How Do You Get a Copy of a Virginia Crash Report?

Crash report

Drivers involved in car wrecks often want or need to get a copy of the accident report. In Virginia, the official name for this document is a “police crash report.”

The police crash report outlines all the basic information about a crash, the vehicles involved, the drivers and passengers, and causes and contributing factors to the accident. It also includes the investigating officer’s diagram of the crash scene and information about the location of impact on each vehicle. There are special pages that are completed when a commercial motor vehicle or pedestrian is involved. In addition, and often obtained only by special request, may be witness statements, a ‘DUI checksheet, or other documents identifying witnesses and scene diagrams.
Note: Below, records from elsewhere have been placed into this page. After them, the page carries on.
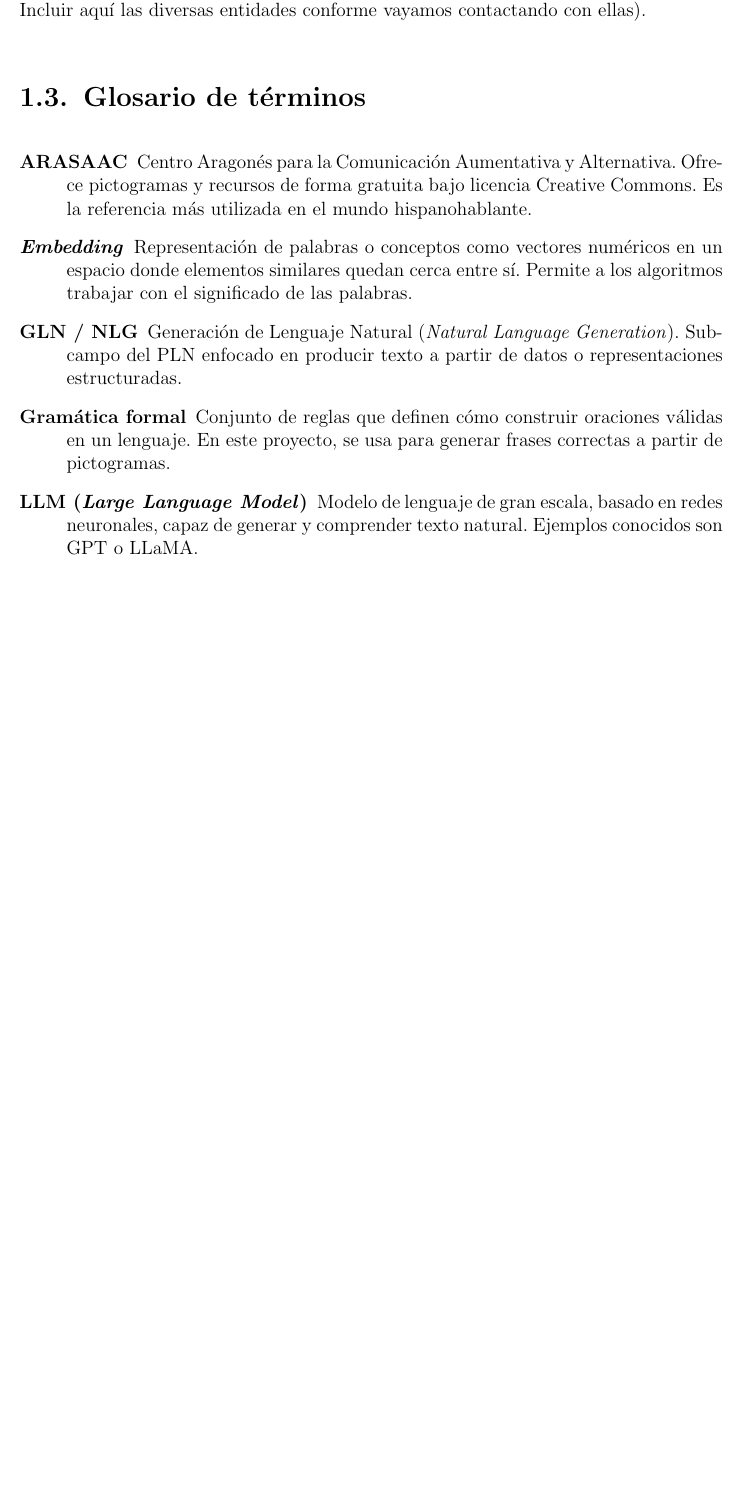
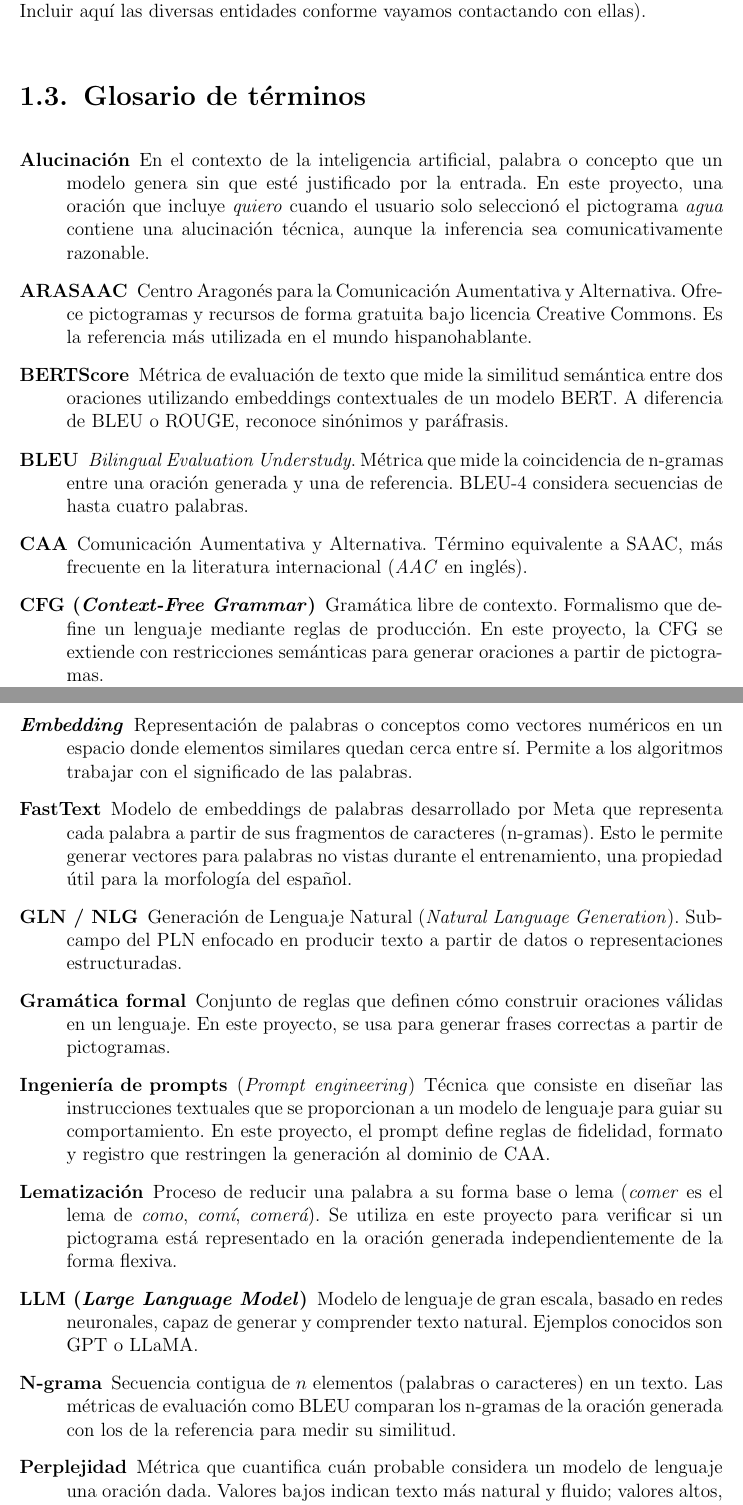
Before and after one commit to Lagaress/tfg-memory, a LaTeX thesis (main.tex, which reads sections/preface/introduction.tex): part of page 22 of 129 before the commit and two parts of pages 22 and 23 of 131 after it, the two joined at a grey line, cut so that both start at the same text, the shorter picture padded with empty space. Compiled offline with pdfLaTeX.

Commit message:
feat: expand glossary with 9 new terms used in development chapters
Add: Alucinación, BERTScore, BLEU, CAA, CFG, FastText, Ingeniería de
prompts, Lematización, N-grama, Perplejidad, ROUGE. Total: 20 terms.

Co-Authored-By: Claude Opus 4.6 (1M context) <noreply@anthropic.com>

```diff
--- a/sections/preface/introduction.tex
+++ b/sections/preface/introduction.tex
@@ -48,15 +48,35 @@ El sistema está pensado principalmente para personas con TEA que presentan difi
 \section{Glosario de términos}
 
 \begin{description}
+    \item[Alucinación] En el contexto de la inteligencia artificial, palabra o concepto que un modelo genera sin que esté justificado por la entrada. En este proyecto, una oración que incluye \textit{quiero} cuando el usuario solo seleccionó el pictograma \textit{agua} contiene una alucinación técnica, aunque la inferencia sea comunicativamente razonable.
+
     \item[ARASAAC] Centro Aragonés para la Comunicación Aumentativa y Alternativa. Ofrece pictogramas y recursos de forma gratuita bajo licencia Creative Commons. Es la referencia más utilizada en el mundo hispanohablante.
 
+    \item[BERTScore] Métrica de evaluación de texto que mide la similitud semántica entre dos oraciones utilizando embeddings contextuales de un modelo BERT. A diferencia de BLEU o ROUGE, reconoce sinónimos y paráfrasis.
+
+    \item[BLEU] \textit{Bilingual Evaluation Understudy}. Métrica que mide la coincidencia de n-gramas entre una oración generada y una de referencia. BLEU-4 considera secuencias de hasta cuatro palabras.
+
+    \item[CAA] Comunicación Aumentativa y Alternativa. Término equivalente a SAAC, más frecuente en la literatura internacional (\textit{AAC} en inglés).
+
+    \item[CFG (\textit{Context-Free Grammar})] Gramática libre de contexto. Formalismo que define un lenguaje mediante reglas de producción. En este proyecto, la CFG se extiende con restricciones semánticas para generar oraciones a partir de pictogramas.
+
     \item[\textit{Embedding}] Representación de palabras o conceptos como vectores numéricos en un espacio donde elementos similares quedan cerca entre sí. Permite a los algoritmos trabajar con el significado de las palabras.
+
+    \item[FastText] Modelo de embeddings de palabras desarrollado por Meta que representa cada palabra a partir de sus fragmentos de caracteres (n-gramas). Esto le permite generar vectores para palabras no vistas durante el entrenamiento, una propiedad útil para la morfología del español.
 
     \item[GLN / NLG] Generación de Lenguaje Natural (\textit{Natural Language Generation}). Subcampo del PLN enfocado en producir texto a partir de datos o representaciones estructuradas.
 
     \item[Gramática formal] Conjunto de reglas que definen cómo construir oraciones válidas en un lenguaje. En este proyecto, se usa para generar frases correctas a partir de pictogramas.
 
+    \item[Ingeniería de prompts] (\textit{Prompt engineering}) Técnica que consiste en diseñar las instrucciones textuales que se proporcionan a un modelo de lenguaje para guiar su comportamiento. En este proyecto, el prompt define reglas de fidelidad, formato y registro que restringen la generación al dominio de CAA.
+
+    \item[Lematización] Proceso de reducir una palabra a su forma base o lema (\textit{comer} es el lema de \textit{como}, \textit{comí}, \textit{comerá}). Se utiliza en este proyecto para verificar si un pictograma está representado en la oración generada independientemente de la forma flexiva.
+
     \item[LLM (\textit{Large Language Model})] Modelo de lenguaje de gran escala, basado en redes neuronales, capaz de generar y comprender texto natural. Ejemplos conocidos son GPT o LLaMA.
+
+    \item[N-grama] Secuencia contigua de $n$ elementos (palabras o caracteres) en un texto. Las métricas de evaluación como BLEU comparan los n-gramas de la oración generada con los de la referencia para medir su similitud.
+
+    \item[Perplejidad] Métrica que cuantifica cuán probable considera un modelo de lenguaje una oración dada. Valores bajos indican texto más natural y fluido; valores altos, construcciones inusuales o agramaticales. Se utiliza como proxy de naturalidad lingüística.
 
     \item[Pictograma] Símbolo gráfico que representa un concepto, acción u objeto. Es el elemento básico de muchos sistemas de comunicación aumentativa.
 
```
Also changed, not shown: sections/preface/introduction.tex (2 more changed lines).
The easiest way to get a crash report in the Commonwealth, prepared by the State Police Department, is to request it from the Department of Motor Vehicles (DMV). The DMV is the official custodian of records that reflect crashes that must be reported under state law. The DMV keeps the records for at least three years after the date of the accident. Depending upon the City involved, you may be able to obtain one simply by walking into the Central Records department of the Police Department.

Only certain people are legally allowed to obtain a copy of the crash report. Of course, the driver, someone who was injured in the crash, or someone who owned property involved in the crash can get a copy. In addition, any of these people can give authorization for someone else to obtain a copy of the report on their behalf.

If a minor is hurt or killed as a result of the crash, his or her parent or guardian may obtain a copy of the report from the DMV. Similarly, if an adult is injured or killed in the crash, that person’s next of kin or personal representative may obtain a copy of the report.

Aside from these people, others who were not involved in the crash may obtain information from the police crash report only if they are legally allowed to obtain it. The DMV’s website provides details about how to request a report from that agency.

A few Virginia law enforcement agencies make their crash reports available through an online vendor known as Buycrash.com. As of the writing of this article, the following agencies make their reports available through Buycrash:

  • Colonial Heights Police Department;
  • Roanoke City and County Police Departments;
  • Staunton Police Department;
  • Vincent Police Department; and
  • Warsaw Police Department.

To use this tool, you must have certain information about the crash. You must also confirm that you are authorized to receive a copy of the report.

At The Sandler Law Group, we deal every day with vehicle accidents and crash reports in Virginia. If you have questions, ASK ABOUT IT! Call toll free 800-9-THE-LAW or (757) 627-8900 to schedule an initial FREE consultation. You may also contact us online at www.sandlerlaw.net or by email at GSandler@Sandlerlaw.net.